Don’t Just Protect Your Guests – Protect Your House! 

In addition to protecting your friends and family from each other and COVID-19, you will also want to take steps necessary to ensure that your house is protected from your guests, intruders, damage, and other unexpected issues that arise. To limit potential homeowners insurance claims, keep an eye out for:

Before guests arrive, install outdoor lights to discourage porch pirates. If you travel, ask a neighbor to watch your home, and don’t leave gifts and other valuables in plain sight.

Injuries and property damage.
Rowdy partiers or someone slipping on ice can ruin the party and cost you thousands.

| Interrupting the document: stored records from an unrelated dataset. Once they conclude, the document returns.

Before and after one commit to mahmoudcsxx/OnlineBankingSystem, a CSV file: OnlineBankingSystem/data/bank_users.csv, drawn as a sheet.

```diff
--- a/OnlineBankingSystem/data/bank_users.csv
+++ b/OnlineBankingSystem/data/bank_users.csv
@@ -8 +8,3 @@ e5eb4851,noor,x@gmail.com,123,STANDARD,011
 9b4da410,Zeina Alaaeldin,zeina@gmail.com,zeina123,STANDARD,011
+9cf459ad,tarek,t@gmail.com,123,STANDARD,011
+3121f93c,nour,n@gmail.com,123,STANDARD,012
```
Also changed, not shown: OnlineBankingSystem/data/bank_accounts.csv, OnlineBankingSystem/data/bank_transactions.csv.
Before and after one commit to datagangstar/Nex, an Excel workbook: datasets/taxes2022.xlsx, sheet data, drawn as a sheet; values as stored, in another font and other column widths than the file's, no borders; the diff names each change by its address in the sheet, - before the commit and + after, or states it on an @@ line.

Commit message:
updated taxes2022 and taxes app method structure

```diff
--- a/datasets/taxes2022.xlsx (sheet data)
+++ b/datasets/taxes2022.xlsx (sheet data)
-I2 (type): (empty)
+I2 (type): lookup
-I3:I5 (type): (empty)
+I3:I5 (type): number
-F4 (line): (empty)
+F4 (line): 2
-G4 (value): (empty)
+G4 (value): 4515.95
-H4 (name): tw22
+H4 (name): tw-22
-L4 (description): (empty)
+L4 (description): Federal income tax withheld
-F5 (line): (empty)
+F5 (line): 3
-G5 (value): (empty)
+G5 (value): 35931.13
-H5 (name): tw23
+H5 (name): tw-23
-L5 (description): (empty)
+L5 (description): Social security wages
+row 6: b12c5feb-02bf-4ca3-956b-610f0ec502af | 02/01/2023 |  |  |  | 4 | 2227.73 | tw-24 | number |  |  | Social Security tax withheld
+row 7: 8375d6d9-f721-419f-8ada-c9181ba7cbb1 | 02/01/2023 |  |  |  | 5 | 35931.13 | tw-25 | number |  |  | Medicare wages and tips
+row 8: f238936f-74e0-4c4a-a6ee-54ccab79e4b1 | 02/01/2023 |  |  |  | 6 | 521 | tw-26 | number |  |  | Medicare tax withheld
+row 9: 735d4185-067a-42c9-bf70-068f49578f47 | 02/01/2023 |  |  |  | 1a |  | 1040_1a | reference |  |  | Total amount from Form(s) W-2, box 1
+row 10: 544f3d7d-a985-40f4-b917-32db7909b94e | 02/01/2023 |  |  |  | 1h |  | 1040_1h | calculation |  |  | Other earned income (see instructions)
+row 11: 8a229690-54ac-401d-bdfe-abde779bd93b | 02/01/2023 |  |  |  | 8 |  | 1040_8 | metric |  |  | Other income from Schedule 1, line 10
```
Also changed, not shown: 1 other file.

Limit the use of alcohol, have plenty of food, cut people off if needed, and keep your sidewalks salted and free of snow.

Make sure you decorate with care, use electric candles instead of real candles, water your Christmas tree, cook carefully, and be alert to the fire in your fireplace.

Remember these mishaps are not covered by homeowners insurance:

  • Sewer backup 
  • Damage caused by pets 
  • Theft of valuables from inside your car (homeowners insurance typically doesn’t cover items in your car – make sure to move all valuables inside your house)

After The Party Ends 

Your party was a roaring success, and all of your guests left happy. They followed your suggestions for social distancing, wearing a mask and washing their hands or using sanitizer. You danced and celebrated the Holidays, even amid the pandemic. 

Now, after the party ends, it’s time to clean up and/or quarantine yourself if you engaged in any high-risk activities, or if you find out later that one of the attendees tested positive for COVID-19. In fact, if you or any family members living in your home have any of the symptoms of the coronavirus, find the nearest testing area and get tested. 

The Bottom Line 

Maybe the holidays were different and a bit more stressful than usual this year, but with the right preparations, you and your guests will be able to celebrate together AND stay safe. Because you knew the symptoms, had the hard conversations and protected both your guests and our home, you can reconnect with family and friends and bring in the new year, re-energized, and in perfect health.

About the Authors

Kathryn Pomroy

Kathryn Pomroy Contributing Writer

Kathryn Pomroy is a writer for Over the last 15 years, she has covered many topics for including home and auto insurance, insurance claims, among others. She has been featured on, Intuit, SimpleRate, Credible, and more. Kathryn holds a degree in Journalism. Her favorite review on the site is Does Homeowner’s Insurance Cover High-rise Condos?